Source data
Segment Open
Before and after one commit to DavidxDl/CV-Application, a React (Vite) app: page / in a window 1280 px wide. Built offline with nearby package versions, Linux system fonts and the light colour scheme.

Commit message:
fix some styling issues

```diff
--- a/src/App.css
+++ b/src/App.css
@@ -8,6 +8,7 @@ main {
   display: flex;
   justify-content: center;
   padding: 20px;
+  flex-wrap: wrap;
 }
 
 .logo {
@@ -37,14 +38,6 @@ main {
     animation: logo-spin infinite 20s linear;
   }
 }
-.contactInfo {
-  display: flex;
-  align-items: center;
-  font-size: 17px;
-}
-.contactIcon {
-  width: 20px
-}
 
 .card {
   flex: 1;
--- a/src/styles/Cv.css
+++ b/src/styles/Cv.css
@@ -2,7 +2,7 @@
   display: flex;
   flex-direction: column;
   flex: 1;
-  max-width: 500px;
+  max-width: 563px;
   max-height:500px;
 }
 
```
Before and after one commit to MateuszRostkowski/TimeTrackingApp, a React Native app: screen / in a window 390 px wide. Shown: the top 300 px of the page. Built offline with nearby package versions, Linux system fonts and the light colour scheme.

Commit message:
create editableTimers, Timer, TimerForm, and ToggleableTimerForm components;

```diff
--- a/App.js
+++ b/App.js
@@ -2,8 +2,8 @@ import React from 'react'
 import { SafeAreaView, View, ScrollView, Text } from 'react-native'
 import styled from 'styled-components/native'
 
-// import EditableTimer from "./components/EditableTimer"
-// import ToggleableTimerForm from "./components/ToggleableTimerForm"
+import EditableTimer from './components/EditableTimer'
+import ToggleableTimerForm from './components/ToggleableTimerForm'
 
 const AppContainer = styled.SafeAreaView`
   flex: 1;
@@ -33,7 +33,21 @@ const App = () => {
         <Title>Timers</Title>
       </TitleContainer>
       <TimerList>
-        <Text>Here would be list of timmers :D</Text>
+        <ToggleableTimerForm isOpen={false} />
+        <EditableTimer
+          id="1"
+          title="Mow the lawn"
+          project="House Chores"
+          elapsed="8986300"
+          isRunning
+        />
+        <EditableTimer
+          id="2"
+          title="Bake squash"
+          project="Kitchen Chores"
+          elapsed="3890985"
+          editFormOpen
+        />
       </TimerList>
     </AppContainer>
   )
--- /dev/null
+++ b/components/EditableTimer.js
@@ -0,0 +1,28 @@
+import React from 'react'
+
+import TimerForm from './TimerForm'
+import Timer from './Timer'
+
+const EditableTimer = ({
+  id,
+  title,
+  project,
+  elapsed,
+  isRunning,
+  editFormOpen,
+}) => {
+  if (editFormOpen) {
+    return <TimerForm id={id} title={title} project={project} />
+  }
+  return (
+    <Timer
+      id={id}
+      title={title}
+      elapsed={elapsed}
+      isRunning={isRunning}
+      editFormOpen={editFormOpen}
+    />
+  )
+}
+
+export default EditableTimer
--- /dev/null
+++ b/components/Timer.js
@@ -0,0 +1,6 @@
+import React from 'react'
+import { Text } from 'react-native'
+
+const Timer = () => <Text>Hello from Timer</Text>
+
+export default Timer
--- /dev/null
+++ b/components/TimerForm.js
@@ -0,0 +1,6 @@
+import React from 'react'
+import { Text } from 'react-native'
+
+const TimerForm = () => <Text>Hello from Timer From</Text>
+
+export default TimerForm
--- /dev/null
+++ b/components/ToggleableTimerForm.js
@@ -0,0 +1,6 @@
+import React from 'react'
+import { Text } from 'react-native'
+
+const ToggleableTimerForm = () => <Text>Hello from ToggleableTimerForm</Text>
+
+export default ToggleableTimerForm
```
Segment Closed
■ **What is required**
Every record above is to be copied out exactly.

■ **Result of the exercise**
Before and after one commit to DavidxDl/CV-Application, a React (Vite) app: page / in a window 1280 px wide. Built offline with nearby package versions, Linux system fonts and the light colour scheme.

Commit message:
fix some styling issues

```diff
--- a/src/App.css
+++ b/src/App.css
@@ -8,6 +8,7 @@ main {
   display: flex;
   justify-content: center;
   padding: 20px;
+  flex-wrap: wrap;
 }
 
 .logo {
@@ -37,14 +38,6 @@ main {
     animation: logo-spin infinite 20s linear;
   }
 }
-.contactInfo {
-  display: flex;
-  align-items: center;
-  font-size: 17px;
-}
-.contactIcon {
-  width: 20px
-}
 
 .card {
   flex: 1;
--- a/src/styles/Cv.css
+++ b/src/styles/Cv.css
@@ -2,7 +2,7 @@
   display: flex;
   flex-direction: column;
   flex: 1;
-  max-width: 500px;
+  max-width: 563px;
   max-height:500px;
 }
 
```
Before and after one commit to MateuszRostkowski/TimeTrackingApp, a React Native app: screen / in a window 390 px wide. Shown: the top 300 px of the page. Built offline with nearby package versions, Linux system fonts and the light colour scheme.

Commit message:
create editableTimers, Timer, TimerForm, and ToggleableTimerForm components;

```diff
--- a/App.js
+++ b/App.js
@@ -2,8 +2,8 @@ import React from 'react'
 import { SafeAreaView, View, ScrollView, Text } from 'react-native'
 import styled from 'styled-components/native'
 
-// import EditableTimer from "./components/EditableTimer"
-// import ToggleableTimerForm from "./components/ToggleableTimerForm"
+import EditableTimer from './components/EditableTimer'
+import ToggleableTimerForm from './components/ToggleableTimerForm'
 
 const AppContainer = styled.SafeAreaView`
   flex: 1;
@@ -33,7 +33,21 @@ const App = () => {
         <Title>Timers</Title>
       </TitleContainer>
       <TimerList>
-        <Text>Here would be list of timmers :D</Text>
+        <ToggleableTimerForm isOpen={false} />
+        <EditableTimer
+          id="1"
+          title="Mow the lawn"
+          project="House Chores"
+          elapsed="8986300"
+          isRunning
+        />
+        <EditableTimer
+          id="2"
+          title="Bake squash"
+          project="Kitchen Chores"
+          elapsed="3890985"
+          editFormOpen
+        />
       </TimerList>
     </AppContainer>
   )
--- /dev/null
+++ b/components/EditableTimer.js
@@ -0,0 +1,28 @@
+import React from 'react'
+
+import TimerForm from './TimerForm'
+import Timer from './Timer'
+
+const EditableTimer = ({
+  id,
+  title,
+  project,
+  elapsed,
+  isRunning,
+  editFormOpen,
+}) => {
+  if (editFormOpen) {
+    return <TimerForm id={id} title={title} project={project} />
+  }
+  return (
+    <Timer
+      id={id}
+      title={title}
+      elapsed={elapsed}
+      isRunning={isRunning}
+      editFormOpen={editFormOpen}
+    />
+  )
+}
+
+export default EditableTimer
--- /dev/null
+++ b/components/Timer.js
@@ -0,0 +1,6 @@
+import React from 'react'
+import { Text } from 'react-native'
+
+const Timer = () => <Text>Hello from Timer</Text>
+
+export default Timer
--- /dev/null
+++ b/components/TimerForm.js
@@ -0,0 +1,6 @@
+import React from 'react'
+import { Text } from 'react-native'
+
+const TimerForm = () => <Text>Hello from Timer From</Text>
+
+export default TimerForm
--- /dev/null
+++ b/components/ToggleableTimerForm.js
@@ -0,0 +1,6 @@
+import React from 'react'
+import { Text } from 'react-native'
+
+const ToggleableTimerForm = () => <Text>Hello from ToggleableTimerForm</Text>
+
+export default ToggleableTimerForm
```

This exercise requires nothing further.